  11. The death count in West has increased to 12. The reports said at least one of the new victims was a West Volunteer Fireman.

    The rule of thumb for mass casualty events is one dead for every nine wounded victims.

    There were 200 wounded and 12 deaths to date.

    If the one in nine ratio holds, we have up to 10 more deaths to “look forward too.” Bleh!

    The time line was a 7:30pm fire response and a 7:50pm explosion. I will update the post to reflect it when I have time.

  12. This is relevent information on the fertilizer plant in West from the NY Times —

    Records kept by the Federal Occupational Safety and Health Administration show that the agency last inspected the plant 28 years ago. In that inspection, dated Feb. 13, 1985, the agency found five “serious” violations, including ones involving improper storage and handling of anhydrous ammonia and improper respiratory protection for workers. The agency imposed a $30 penalty on the company.

    Last June, the company was fined $5,250 by the federal Department of Transportation’s Pipeline and Hazardous Materials Safety Administration for violations involving anhydrous ammonia. An investigator reported the violations after an inspection of the plant in September 2011, and the agency later determined that the company had corrected the violations.

    An OSHA spokesman said the plant was not included in its so-called National Emphasis Plan for inspections because it did not produce explosives and had no major prior accidents, and the E.P.A. did not rate it as a major risk.

    Zak Covar, the executive director of the Texas Commission on Environmental Quality, said the company had been in business since 1962 and was one of a number of small fertilizer companies across rural Texas. The company has “an average compliance history,” with one air-quality complaint registered. In that episode, on June 9, 2006, according to state records, residents complained to the commission about an “ammonia smell” that was “very bad last night.”

    That occurrence was investigated by the agency and resolved with the granting of two air permits to the company by the end of that year, Mr. Covar said.

    Because it was built in 1962, the facility was grandfathered in to state regulations, Mr. Covar said.
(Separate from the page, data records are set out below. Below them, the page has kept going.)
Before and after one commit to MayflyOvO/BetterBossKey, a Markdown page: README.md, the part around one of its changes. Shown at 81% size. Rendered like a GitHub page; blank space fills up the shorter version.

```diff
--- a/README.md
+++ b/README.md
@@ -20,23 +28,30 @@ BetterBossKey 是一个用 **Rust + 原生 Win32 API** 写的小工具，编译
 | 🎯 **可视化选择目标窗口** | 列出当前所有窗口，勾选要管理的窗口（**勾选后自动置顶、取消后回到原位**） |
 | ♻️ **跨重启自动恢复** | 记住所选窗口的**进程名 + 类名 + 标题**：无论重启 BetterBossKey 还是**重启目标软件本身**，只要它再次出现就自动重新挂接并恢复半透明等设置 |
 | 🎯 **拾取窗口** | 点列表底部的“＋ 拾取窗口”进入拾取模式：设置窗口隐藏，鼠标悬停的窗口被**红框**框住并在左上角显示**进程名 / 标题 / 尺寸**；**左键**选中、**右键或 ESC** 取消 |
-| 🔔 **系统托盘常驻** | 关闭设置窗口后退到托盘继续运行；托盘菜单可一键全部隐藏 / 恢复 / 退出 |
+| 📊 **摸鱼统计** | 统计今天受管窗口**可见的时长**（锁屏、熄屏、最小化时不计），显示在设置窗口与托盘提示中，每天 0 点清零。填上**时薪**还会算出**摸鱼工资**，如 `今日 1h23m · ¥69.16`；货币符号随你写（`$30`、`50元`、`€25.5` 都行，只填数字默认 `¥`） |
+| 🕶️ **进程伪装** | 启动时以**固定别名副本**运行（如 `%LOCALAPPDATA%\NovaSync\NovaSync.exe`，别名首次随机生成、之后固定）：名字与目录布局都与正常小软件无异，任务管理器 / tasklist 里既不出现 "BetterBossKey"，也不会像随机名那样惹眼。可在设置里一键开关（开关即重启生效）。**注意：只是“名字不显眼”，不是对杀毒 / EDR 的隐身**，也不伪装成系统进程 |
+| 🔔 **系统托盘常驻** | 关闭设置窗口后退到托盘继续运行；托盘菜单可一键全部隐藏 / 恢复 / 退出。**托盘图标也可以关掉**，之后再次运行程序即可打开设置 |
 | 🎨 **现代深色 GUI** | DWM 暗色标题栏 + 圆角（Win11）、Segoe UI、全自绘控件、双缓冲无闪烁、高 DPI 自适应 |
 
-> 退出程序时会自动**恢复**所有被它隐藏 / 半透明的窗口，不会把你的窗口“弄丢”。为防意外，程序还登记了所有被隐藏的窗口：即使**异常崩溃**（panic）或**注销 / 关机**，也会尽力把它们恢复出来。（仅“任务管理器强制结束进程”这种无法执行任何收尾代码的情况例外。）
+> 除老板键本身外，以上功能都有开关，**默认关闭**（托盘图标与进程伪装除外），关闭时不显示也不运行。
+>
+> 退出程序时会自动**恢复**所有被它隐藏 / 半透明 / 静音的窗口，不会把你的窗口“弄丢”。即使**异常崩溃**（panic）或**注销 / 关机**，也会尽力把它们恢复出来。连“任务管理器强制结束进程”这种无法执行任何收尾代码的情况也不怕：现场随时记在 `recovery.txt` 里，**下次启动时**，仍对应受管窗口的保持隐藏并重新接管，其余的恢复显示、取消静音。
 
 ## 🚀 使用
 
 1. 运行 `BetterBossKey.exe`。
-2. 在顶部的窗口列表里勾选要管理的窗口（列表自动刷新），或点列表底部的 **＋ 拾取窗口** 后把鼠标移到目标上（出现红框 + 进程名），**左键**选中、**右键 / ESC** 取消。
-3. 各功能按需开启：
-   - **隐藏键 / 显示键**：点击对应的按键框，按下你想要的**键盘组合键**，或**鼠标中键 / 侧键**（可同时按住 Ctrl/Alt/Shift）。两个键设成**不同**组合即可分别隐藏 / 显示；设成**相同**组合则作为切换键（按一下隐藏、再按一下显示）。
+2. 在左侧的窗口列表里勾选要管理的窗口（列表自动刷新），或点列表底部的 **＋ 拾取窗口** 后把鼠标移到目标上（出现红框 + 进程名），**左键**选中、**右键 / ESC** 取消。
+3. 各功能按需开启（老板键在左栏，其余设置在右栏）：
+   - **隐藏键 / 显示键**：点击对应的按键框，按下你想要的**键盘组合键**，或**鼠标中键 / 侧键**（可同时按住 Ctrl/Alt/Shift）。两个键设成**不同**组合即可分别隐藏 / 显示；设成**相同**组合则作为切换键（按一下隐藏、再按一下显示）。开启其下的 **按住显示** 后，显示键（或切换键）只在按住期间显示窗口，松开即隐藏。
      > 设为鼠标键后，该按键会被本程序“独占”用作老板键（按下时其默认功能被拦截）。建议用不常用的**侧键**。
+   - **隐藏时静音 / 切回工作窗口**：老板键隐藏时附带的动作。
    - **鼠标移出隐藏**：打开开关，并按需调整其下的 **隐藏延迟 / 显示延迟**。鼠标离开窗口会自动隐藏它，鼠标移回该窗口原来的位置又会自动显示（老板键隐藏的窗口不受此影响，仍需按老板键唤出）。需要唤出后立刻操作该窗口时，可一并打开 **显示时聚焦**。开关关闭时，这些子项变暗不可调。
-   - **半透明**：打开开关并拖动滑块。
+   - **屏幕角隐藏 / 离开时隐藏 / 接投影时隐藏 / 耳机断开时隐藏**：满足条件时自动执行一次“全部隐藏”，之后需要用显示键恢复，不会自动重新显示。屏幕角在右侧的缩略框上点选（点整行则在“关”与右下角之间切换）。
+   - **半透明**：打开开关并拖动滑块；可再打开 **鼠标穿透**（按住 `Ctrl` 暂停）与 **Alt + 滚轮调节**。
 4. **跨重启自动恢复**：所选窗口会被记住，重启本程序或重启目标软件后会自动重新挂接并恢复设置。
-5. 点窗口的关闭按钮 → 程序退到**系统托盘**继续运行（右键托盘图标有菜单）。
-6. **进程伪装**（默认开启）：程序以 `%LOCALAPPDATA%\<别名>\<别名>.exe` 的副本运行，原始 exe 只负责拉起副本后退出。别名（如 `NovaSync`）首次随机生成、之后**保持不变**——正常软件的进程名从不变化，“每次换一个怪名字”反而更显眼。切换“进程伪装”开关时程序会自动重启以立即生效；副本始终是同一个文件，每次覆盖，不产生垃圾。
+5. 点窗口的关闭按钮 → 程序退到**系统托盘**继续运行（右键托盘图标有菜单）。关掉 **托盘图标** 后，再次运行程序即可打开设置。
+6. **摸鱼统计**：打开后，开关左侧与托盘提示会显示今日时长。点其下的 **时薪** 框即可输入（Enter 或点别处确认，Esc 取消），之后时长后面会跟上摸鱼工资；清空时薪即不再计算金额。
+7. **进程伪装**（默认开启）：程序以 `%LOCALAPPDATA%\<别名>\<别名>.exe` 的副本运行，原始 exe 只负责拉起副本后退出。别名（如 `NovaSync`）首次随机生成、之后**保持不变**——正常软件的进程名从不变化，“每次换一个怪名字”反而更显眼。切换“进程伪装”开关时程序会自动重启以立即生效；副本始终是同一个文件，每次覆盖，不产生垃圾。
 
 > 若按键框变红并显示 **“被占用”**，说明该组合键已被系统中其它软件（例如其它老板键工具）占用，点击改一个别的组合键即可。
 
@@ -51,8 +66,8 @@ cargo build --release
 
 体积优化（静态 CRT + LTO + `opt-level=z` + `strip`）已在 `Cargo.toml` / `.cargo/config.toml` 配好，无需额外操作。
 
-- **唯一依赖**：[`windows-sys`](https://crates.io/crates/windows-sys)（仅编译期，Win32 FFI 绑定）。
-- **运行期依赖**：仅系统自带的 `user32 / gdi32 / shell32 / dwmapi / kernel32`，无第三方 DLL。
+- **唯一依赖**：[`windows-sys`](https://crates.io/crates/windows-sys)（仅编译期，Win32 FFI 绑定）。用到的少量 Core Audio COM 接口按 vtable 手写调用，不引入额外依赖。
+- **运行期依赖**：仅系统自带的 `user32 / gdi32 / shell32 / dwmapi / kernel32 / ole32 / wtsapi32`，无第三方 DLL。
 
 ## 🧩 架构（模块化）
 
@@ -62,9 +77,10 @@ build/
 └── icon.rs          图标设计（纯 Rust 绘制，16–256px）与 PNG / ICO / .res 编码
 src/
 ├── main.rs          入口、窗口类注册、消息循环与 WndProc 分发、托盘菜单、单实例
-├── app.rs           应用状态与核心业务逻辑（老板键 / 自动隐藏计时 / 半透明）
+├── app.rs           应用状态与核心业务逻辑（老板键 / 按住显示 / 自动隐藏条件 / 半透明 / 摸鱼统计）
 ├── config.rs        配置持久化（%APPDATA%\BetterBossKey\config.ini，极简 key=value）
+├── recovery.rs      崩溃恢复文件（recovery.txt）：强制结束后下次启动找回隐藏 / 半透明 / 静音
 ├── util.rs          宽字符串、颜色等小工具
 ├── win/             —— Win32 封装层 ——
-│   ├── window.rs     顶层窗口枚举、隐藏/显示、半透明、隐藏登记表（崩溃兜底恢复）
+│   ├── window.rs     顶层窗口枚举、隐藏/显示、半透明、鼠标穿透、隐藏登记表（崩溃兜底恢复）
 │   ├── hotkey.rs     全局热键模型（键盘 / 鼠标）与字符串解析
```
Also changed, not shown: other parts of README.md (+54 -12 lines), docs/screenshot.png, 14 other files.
The company was supposed to get reauthorized in 2004, but failed to do so. Mr. Covar did not know the reason.

  13. Aw hell…from the same NY Times article —

    One of the firefighters who died was Kenny Harris, 52, a captain with Dallas Fire-Rescue. He lived in West, but was not a member of the town’s volunteer department. He had been off duty when he learned of the fire at the plant, according to a spokesman for Dallas Fire-Rescue.
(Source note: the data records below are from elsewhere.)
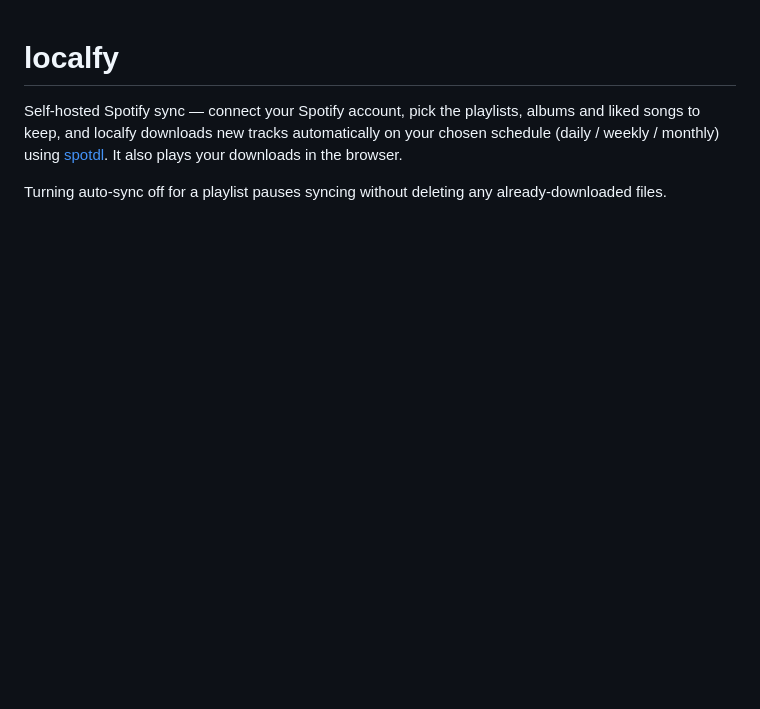
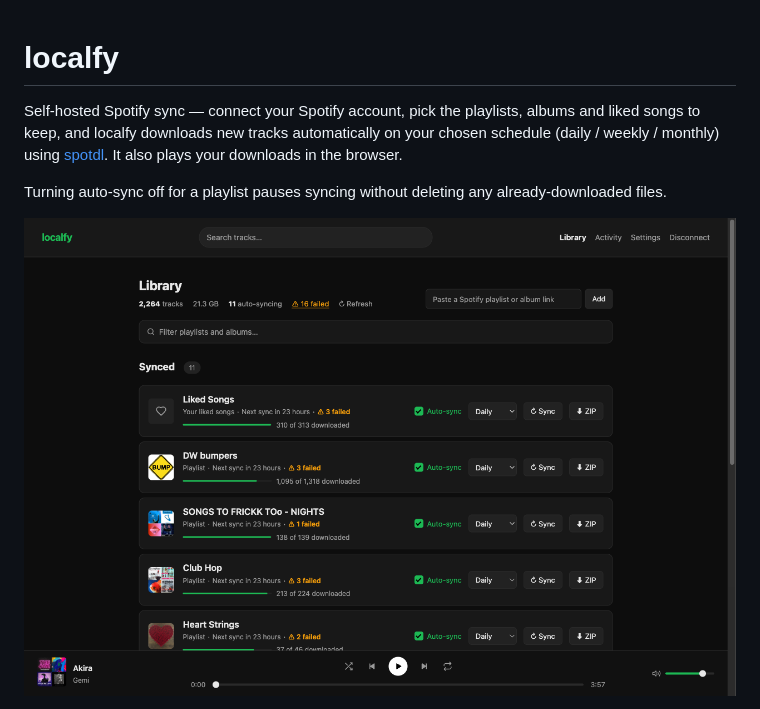
Before and after one commit to joelwilsonmt/localfy, a Markdown page: README.md, the part around the change. Rendered like a GitHub page; pictures changed too: docs/screenshots/library.png (added); blank space fills up the shorter version.

Commit message:
README: library screenshot
Taken from the live instance after the false-overdue fix deployed, so
every card shows its real next-sync time.

Co-Authored-By: Claude Opus 5.5 <noreply@anthropic.com>
Claude-Session: https://claude.ai/code/session_01F5AhfjSo4VovmCjPjwhKFD

```diff
--- a/README.md
+++ b/README.md
@@ -3,6 +3,8 @@
 Self-hosted Spotify sync — connect your Spotify account, pick the playlists, albums and liked songs to keep, and localfy downloads new tracks automatically on your chosen schedule (daily / weekly / monthly) using [spotdl](https://github.com/spotDL/spotify-downloader). It also plays your downloads in the browser.
 
 Turning auto-sync off for a playlist pauses syncing without deleting any already-downloaded files.
+
+![Library: synced playlists with download progress, next-sync times and failed-track counts](docs/screenshots/library.png)
 
 <p>
   <img src="docs/screenshots/playlist.png" alt="Playlist page: Play, Sync remaining and ZIP, tracks that couldn't be downloaded with a paste-a-YouTube-link fix, and the track list with the player" width="68%">
```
    “Captain Harris rushed to the scene, compelled to provide assistance to his community during this crisis,” Mayor Mike Rawlings of Dallas said in a statement. “I want to express my deepest condolences to his family, friends and co-workers.”

    Captain Harris was married and the father of three sons. He had served with Dallas Fire-Rescue for 30 years.

  14. Final death toll in West was 14 with all “missing” persons now accounted for.

    The investigation of the blast is focused upon ammonium nitrate fertilizer being heated to explosion rather than the 12,000 gallon anhydrous ammonia tank.

  15. Two of the dead firefighting volunteers were brothers who lived in West and worked at the same company in Waco. This is a small town, and the volunteer company lost about a third of their force of thirty. I have done so much work in small towns like this – everyone knows each other; went to the same high school, volunteer for the same local clubs, participate in the same yearly events, their children play on the same sports teams …
    I think, though – that small towns like this are also very resiliant. The pain will never go away, or be forgotten – but the local people will endure.

Comments are closed.